Alcohol Resistant Aqueous Film Forming Foam

Just like AFFF but a polymer is added

Pseudoplastic and thixotropic,


product will be gel-like until a
shear force is applied and then
the product will flow, similar to
ketchup
Can be used on class A fires

Can be used with or without air


aspirating nozzle.

The minimum and maximum usable


temperature for ANSULITE ARC
3% or 6% AR-AFFF Concentrate in this
equipment is 35 °F (2 °C) to
120 °F (49 °C) respectively.
Does not fall into any
previous foam
category
What can we use F-500 on?
• Class A Fires ?
Yes!
0.5 % – 1.0 %

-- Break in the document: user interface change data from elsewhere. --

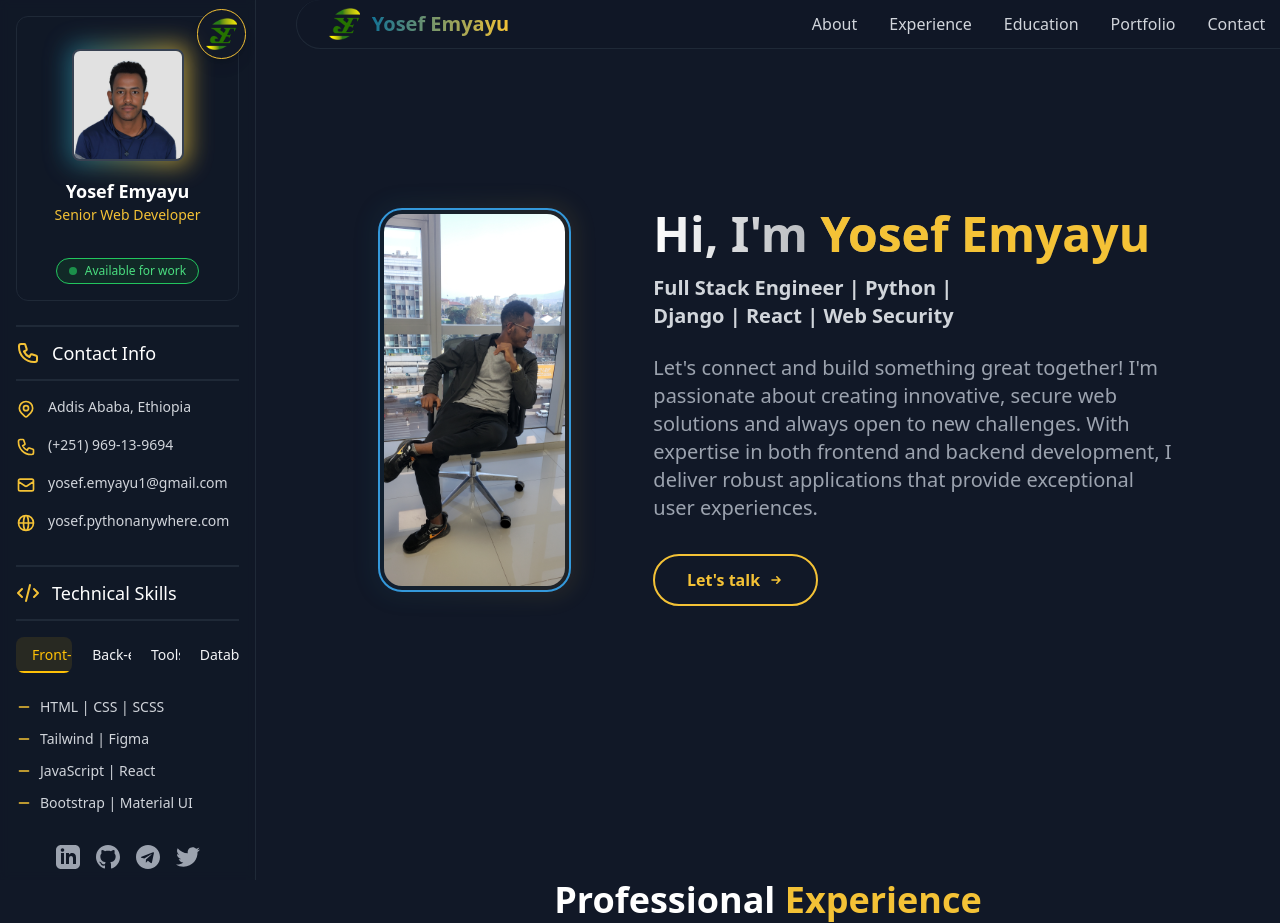
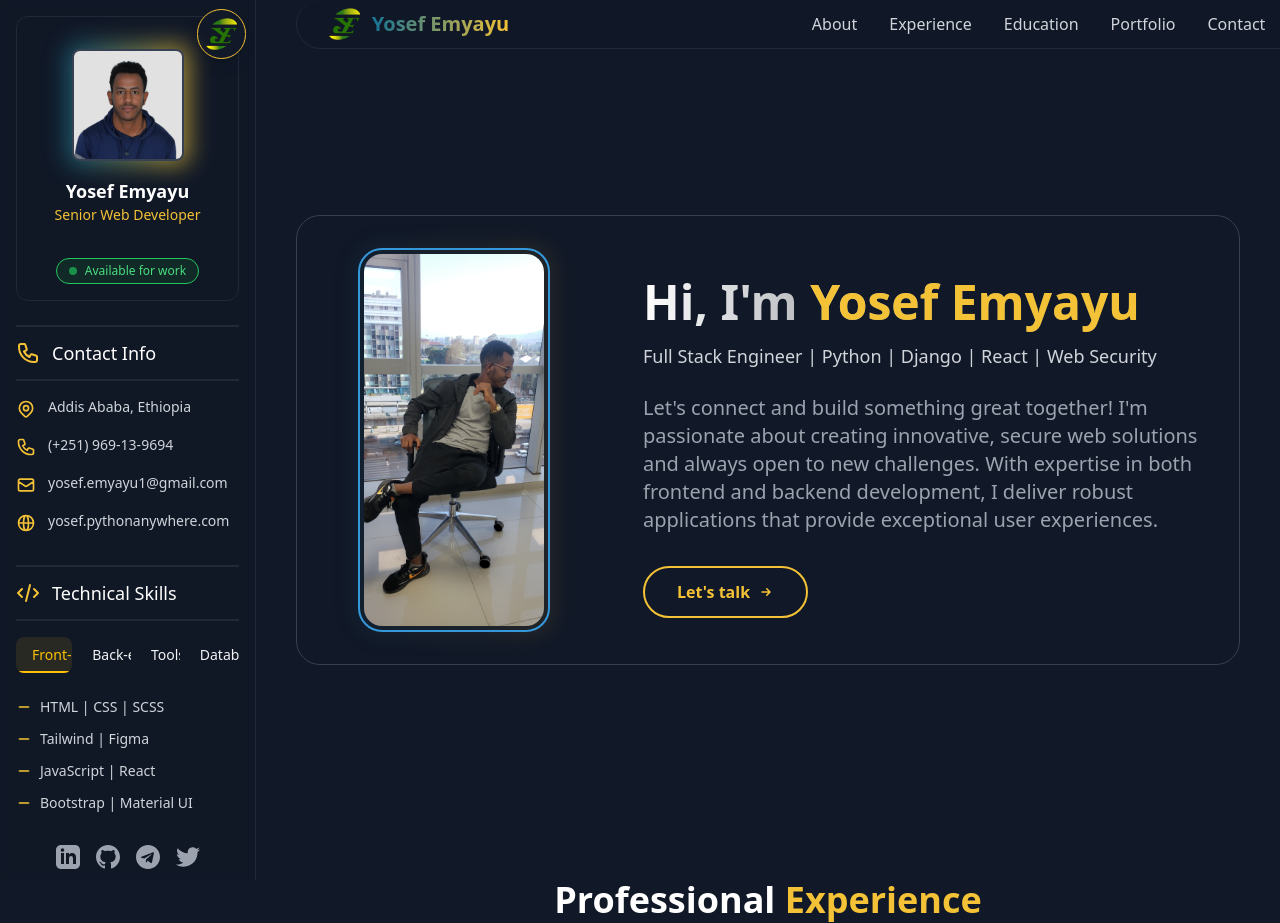
Before and after one commit to J0-Y0/portfolio, a Django app: page /index/ in a window 1280 px wide; the page is wider, and only the part inside the window is pictured. Shown: the top 923 px of that part. Run offline with Django 5.2, Linux system fonts and the light colour scheme; data that the repository does not hold is empty; style sheets or scripts are compiled from the project's sources; some libraries are stand-ins or nearby versions.

Commit message:
add about page border

```diff
--- a/core/settings.py
+++ b/core/settings.py
@@ -17,7 +17,7 @@ SECRET_KEY = "django-insecure-9pc_3$=hb&*^k&z7di)rgprn6mbtc1)(dl6q!a=#3xn($cav3u
 # SECURITY WARNING: don't run with debug turned on in production!
 DEBUG = True
 
-ALLOWED_HOSTS = [os.getenv("ALLOWED_HOSTS"), "192.168.100.157"]
+ALLOWED_HOSTS = [os.getenv("ALLOWED_HOSTS"), "192.168.100.158"]
 
 
 # Application definitions
--- a/portfolio_app/templates/components/navbar.html
+++ b/portfolio_app/templates/components/navbar.html
@@ -91,13 +91,14 @@
       <div class="md:hidden flex items-center">
         <button type="button" id="mobile-menu-button" class="relative w-8 h-8 focus:outline-none group" aria-controls="mobile-menu" aria-expanded="false">
           <span class="sr-only">Open main menu</span>
-          <div class="absolute w-8 transform transition-all duration-300 top-3.5 left-0 group-[.open]:opacity-0">
+          <svg viewBox="0 0 24 24" fill="none" xmlns="http://www.w3.org/2000/svg"><g id="SVGRepo_bgCarrier" stroke-width="0"></g><g id="SVGRepo_tracerCarrier" stroke-linecap="round" stroke-linejoin="round"></g><g id="SVGRepo_iconCarrier"> <path d="M4 6H20M4 12H20M4 18H20" stroke="#00ccff" stroke-width="2" stroke-linecap="round" stroke-linejoin="round"></path> </g></svg>
+          {% comment %} <div class="absolute w-8 transform transition-all duration-300 top-3.5 left-0 group-[.open]:opacity-0">
             <span class="block h-0.5 w-8 bg-gray-300 transform transition duration-300 group-[.open]:-rotate-45 group-hover:bg-white"></span>
           </div>
           <div class="absolute w-8 transform transition-all duration-300 top-1.5 left-0 group-[.open]:rotate-45">
             <span class="block h-0.5 w-8 bg-gray-300 transform transition duration-300 group-hover:bg-white group-[.open]:bg-white"></span>
             <span class="block h-0.5 w-8 bg-gray-300 transform transition duration-300 mt-1 group-hover:bg-white group-[.open]:bg-white"></span>
-          </div>
+          </div> {% endcomment %}
         </button>
       </div>
     </div>
--- a/portfolio_app/templates/pages/about.html
+++ b/portfolio_app/templates/pages/about.html
@@ -1,4 +1,5 @@
-<main id="about" class="page min-h-screen w-full flex flex-col lg:flex-row items-center justify-center px-4 sm:px-6 lg:px-8 py-8 sm:py-12">
+<main id="about" class="min-h-screen w-full items-center flex pt-20">
+  <div class="border border-gray-700 rounded-3xl flex flex-col lg:flex-row items-center justify-center py-8">
     <!-- Profile Picture -->
     <div data-aos="zoom-out-down" data-aos-offset="200" data-aos-duration="1000" class="w-full lg:w-1/3 flex justify-center mb-8 lg:mb-0">
       <div class="relative group max-w-xs sm:max-w-sm md:max-w-md">
@@ -9,12 +10,12 @@
     </div>
 
     <!-- About Content -->
-  <div class="w-full lg:w-2/3 px-2 sm:px-4 md:px-6 lg:px-8" data-aos="fade-left" data-aos-delay="300" data-aos-duration="1000">
+    <div class="ps-4 w-full lg:w-2/3 px-2 sm:px-4 md:px-6 lg:px-8" data-aos="fade-left" data-aos-delay="300" data-aos-duration="1000">
       <p class="font-extrabold text-2xl sm:text-3xl md:text-4xl lg:text-5xl py-2 sm:py-4 bg-gradient-to-r from-white to-secondary bg-clip-text text-transparent" data-aos="fade-down" data-aos-delay="500">
         Hi, I'm <span class="text-secondary">Yosef Emyayu</span>
       </p>
 
-    <p class="text-balance font-semibold pb-4 sm:pb-6 text-gray-300 text-lg sm:text-xl" data-aos="fade-up" data-aos-delay="700">Full Stack Engineer | Python | Django | React | Web Security</p>
+      <p class="text-balance pb-4 sm:pb-6 text-gray-300 text-sm md:text-lg" data-aos="fade-up" data-aos-delay="700">Full Stack Engineer | Python | Django | React | Web Security</p>
 
       <p class="text-gray-400 text-base sm:text-lg md:text-xl leading-relaxed sm:leading-loose" data-aos="fade-up" data-aos-delay="900">Let's connect and build something great together! I'm passionate about creating innovative, secure web solutions and always open to new challenges. With expertise in both frontend and backend development, I deliver robust applications that provide exceptional user experiences.</p>
 
@@ -29,4 +30,5 @@
         </button>
       </div>
     </div>
+  </div>
 </main>
--- a/portfolio_app/templates/pages/experience.html
+++ b/portfolio_app/templates/pages/experience.html
@@ -7,7 +7,7 @@
 
     <div class="flex flex-col lg:flex-row gap-8">
       <!-- Timeline / Left Column -->
-      <div class="lg:basis-1/3" data-aos="fade-right" data-aos-duration="1000">
+      <div class="lg:basis-1/3  ps-5 md:ps-0" data-aos="fade-right" data-aos-duration="1000">
         <div class="sticky top-28">
           <div class="space-y-4">
             {% for experience in experiences %}
```
Lines whose indentation alone changed are shown as unchanged.
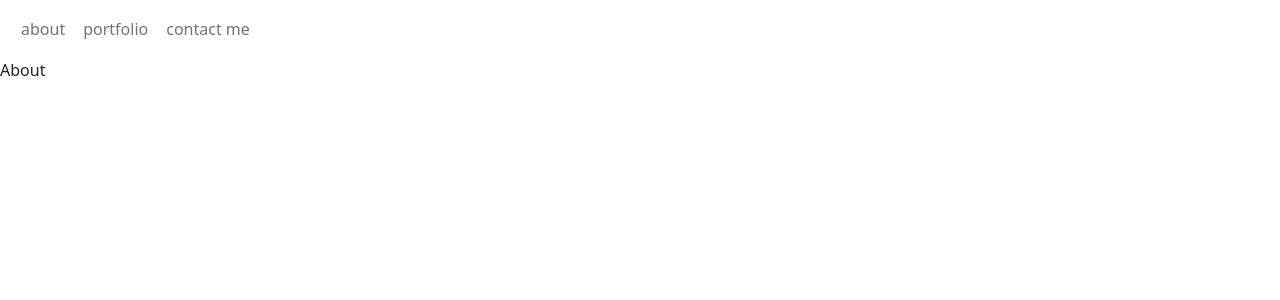
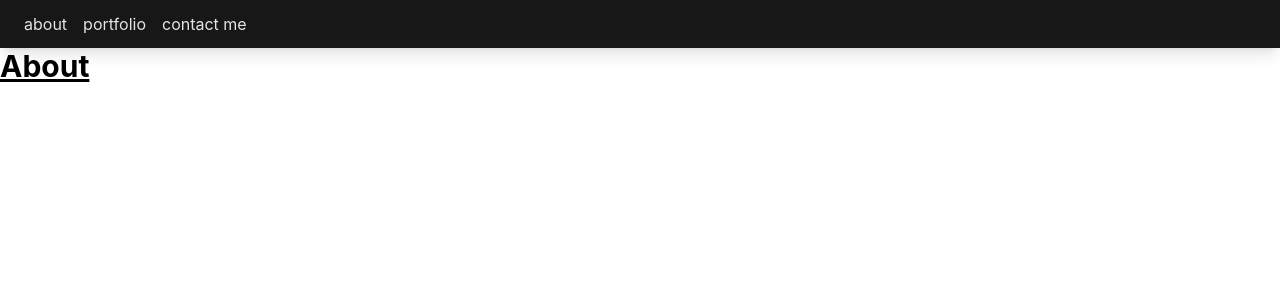
Before and after one commit to maiaferrer/my-react-portfolio, a React (Create React App) app: page / in a window 1280 px wide. Shown: the top 300 px of the page. Built offline with nearby package versions, Linux system fonts and the light colour scheme.

Commit message:
added tailwind and styling to navbar

```diff
--- a/package.json
+++ b/package.json
@@ -35,5 +35,8 @@
       "last 1 firefox version",
       "last 1 safari version"
     ]
+  },
+  "devDependencies": {
+    "tailwindcss": "^3.2.7"
   }
 }
--- a/public/index.html
+++ b/public/index.html
@@ -27,7 +27,7 @@
 
     <title>Maia's Portfolio</title>
   </head>
-  <body>
+  <body className="bg-slate-800">
     <noscript>You need to enable JavaScript to run this app.</noscript>
     <div id="root"></div>
     <!--
--- a/src/App.js
+++ b/src/App.js
@@ -5,6 +5,7 @@ import { useState } from 'react';
 import About from './components/About';
 import Portfolio from './components/Portfolio';
 import Contact from './components/Contact';
+
 
 function App() {
   const [page, setPage] = useState('about')
--- a/src/components/About.js
+++ b/src/components/About.js
@@ -2,6 +2,6 @@ import React from 'react'
 
 export default function About() {
   return (
-    <div>About</div>
+    <div className="text-3xl font-bold underline">About</div>
   )
 }
--- a/src/components/Contact.js
+++ b/src/components/Contact.js
@@ -2,6 +2,6 @@ import React from 'react'
 
 export default function Contact() {
   return (
-    <div>Contact</div>
+    <div className="text-3xl font-bold underline">Contact</div>
   )
 }
--- a/src/components/Header.js
+++ b/src/components/Header.js
@@ -1,21 +1,66 @@
-import React from 'react'
+import React from "react";
 
 export default function Header(props) {
   return (
-   <nav className="navbar navbar-expand-lg ">
-        <div className="container-fluid">
-            <button className="navbar-toggler" type="button" data-bs-toggle="collapse" data-bs-target="#navbarTogglerDemo01"
-                aria-controls="navbarTogglerDemo01" aria-expanded="false" aria-label="Toggle navigation">
-                <span className="navbar-toggler-icon"></span>
-            </button>
-            <div className="collapse navbar-collapse" id="navbarTogglerDemo01">
-                <ul className="navbar-nav me-auto mb-2 mb-lg-0">
-                    <li className="nav-item"> <button className="btn btn-link nav-link" onClick={() => props.setPage('about') }>about</button></li>
-                    <li className="nav-item"> <button className="btn btn-link nav-link" onClick={() => props.setPage('portfolio') }>portfolio</button></li>
-                    <li className="nav-item"> <button className="btn btn-link nav-link" onClick={() => props.setPage('contact') }>contact me</button></li>
-                </ul>
-            </div>
+    <nav className="relative flex w-full flex-wrap items-center justify-between bg-neutral-900 py-3 text-neutral-200 shadow-lg lg:flex-wrap lg:justify-start">
+      <div className="flex w-full flex-wrap items-center justify-between px-6">
+        <button
+          className="block border-0 bg-transparent py-2 px-2.5 text-neutral-200 hover:no-underline hover:shadow-none focus:no-underline focus:shadow-none focus:outline-none focus:ring-0 lg:hidden"
+          type="button"
+          data-te-collapse-init
+          data-te-target="#navbarSupportedContent4"
+          aria-controls="navbarSupportedContent4"
+          aria-expanded="false"
+          aria-label="Toggle navigation"
+        >
+          <span className="[&>svg]:w-7">
+            <svg
+              xmlns="http://www.w3.org/2000/svg"
+              viewBox="0 0 24 24"
+              fill="currentColor"
+              class="h-7 w-7"
+            >
+              <path
+                fill-rule="evenodd"
+                d="M3 6.75A.75.75 0 013.75 6h16.5a.75.75 0 010 1.5H3.75A.75.75 0 013 6.75zM3 12a.75.75 0 01.75-.75h16.5a.75.75 0 010 1.5H3.75A.75.75 0 013 12zm0 5.25a.75.75 0 01.75-.75h16.5a.75.75 0 010 1.5H3.75a.75.75 0 01-.75-.75z"
+                clip-rule="evenodd"
+              />
+            </svg>
+          </span>
+        </button>
+        <div className="!visible hidden flex-grow basis-[100%] items-center lg:!flex lg:basis-auto"
+                id="navbarTogglenavbarSupportedContent4rDemo01">
+          <ul className="space-x-4 list-style-none mr-auto flex flex-col pl-0 lg:flex-row" data-te-navbar-nav-ref>
+            <li className="nav-item">
+              {" "}
+              <button
+                className="btn btn-link nav-link"
+                onClick={() => props.setPage("about")}
+              >
+                about
+              </button>
+            </li>
+            <li className="nav-item">
+              {" "}
+              <button
+                className="btn btn-link nav-link"
+                onClick={() => props.setPage("portfolio")}
+              >
+                portfolio
+              </button>
+            </li>
+            <li className="nav-item">
+              {" "}
+              <button
+                className="btn btn-link nav-link"
+                onClick={() => props.setPage("contact")}
+              >
+                contact me
+              </button>
+            </li>
+          </ul>
         </div>
+      </div>
     </nav>
-  )
+  );
 }
--- a/src/components/Portfolio.js
+++ b/src/components/Portfolio.js
@@ -2,6 +2,6 @@ import React from 'react'
 
 export default function Portfolio() {
   return (
-    <div>Portfolio</div>
+    <div className="text-3xl font-bold underline">Portfolio</div>
   )
 }
--- a/src/index.css
+++ b/src/index.css
@@ -11,3 +11,7 @@ code {
   font-family: source-code-pro, Menlo, Monaco, Consolas, 'Courier New',
     monospace;
 }
+
+@tailwind base;
+@tailwind components;
+@tailwind utilities;
--- a/src/index.js
+++ b/src/index.js
@@ -3,7 +3,7 @@ import ReactDOM from 'react-dom/client';
 import './index.css';
 import App from './App';
 import reportWebVitals from './reportWebVitals';
-import 'bootstrap/dist/css/bootstrap.min.css';
+
 
 const root = ReactDOM.createRoot(document.getElementById('root'));
 root.render(
--- /dev/null
+++ b/tailwind.config.js
@@ -0,0 +1,8 @@
+/** @type {import('tailwindcss').Config} */
+module.exports = {
+  content: [ "./src/**/*.{js,jsx,ts,tsx}" ],
+  theme: {
+    extend: {},
+  },
+  plugins: [],
+}
```
Also changed, not shown: 1 other file (tests, documents, lock files or other folders).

• Class B Fires ?
Yes! Class D Fires ?
1%-3%
1 % for spills up to and including 50
gallons Yes!
3 % for spills over 50 gallons
(Hydrocarbons)
6 % for polar solvents
How does F-500 work?
• Most foams create a blanket over the • Can be used without an expansion
liquid surface, but F-500 does not work nozzle and with a smooth bore nozzle.
that way.
• F-500 “encapsulates” the liquid in what
is called a “micelle encapsulator”. This
renders the flammable liquid un-
flammable for the duration of the
incident, and makes transfer of the
material safer.
• F-500 still cools the flammable liquid to
the point it does not give off flammable
vapors.
• It also reduces the surface tension of
water for easier penetration of class A
materials
• It is said to absorb heat as well
F-500 Proportions
One 5 gallon container
in a 500 gallon tank = 1%
For use on
hydrocarbon fires less
than 50 gallons
Pre-mix in tank and run 500 Gallon
off tank only until tank is Tank
empty, then re-mix for
additional foam if Three 5-Gallon containers
500 Gallon needed. in a 500 gallon tank = 3%
Tank
For use on hydrocarbon
and polar solvent fires
greater than 50 gallons
Pre-mix in tank and run
off tank until tank is empty,
then re-mix for additional
foam if needed.
F-500 APPLICATION RATES
TROUBLESHOOTING

1) Make sure nozzle is always FULLY opened during operation.


2) Assure that nozzle and eductor GPM settings are equal.
3) Check for kinks in hose lines.
4) Check for adequate pump pressure.
5) Check for air-tight seal around pick-up tube/hose
connections.
6) Check for kinks or blockage in pick-up tube and hose lines
7) Check metering valve to make sure it is open
8) Check for clogged nozzle.
9) Is nozzle elevated too high above eductor
10) Check the check ball (listen for rattle, look for flow into
concentrate bucket).
GASAHOLS-MTBE-OTHER
OXYGENATED FUEL SOURCES

METHANOL
ETHANOL

MTBE-METHYL TERTIARY BUTYL ETHER -> made from isobutylene, a refinery


waste product which is normally recycled or burned, and methanol which
is produced from natural gas. It now has the
largest share of the oxygenate market.

TERTIARY AMYL METHYL ETHER (TAME),


As long as the mixture is not
ETHYL TERTIARY BUTYL ETHER (ETBE) greater than 10 %, use standard
hydrocarbon percentages of
DI-ISOPROPYL ETHER (DIPE). foam concentrate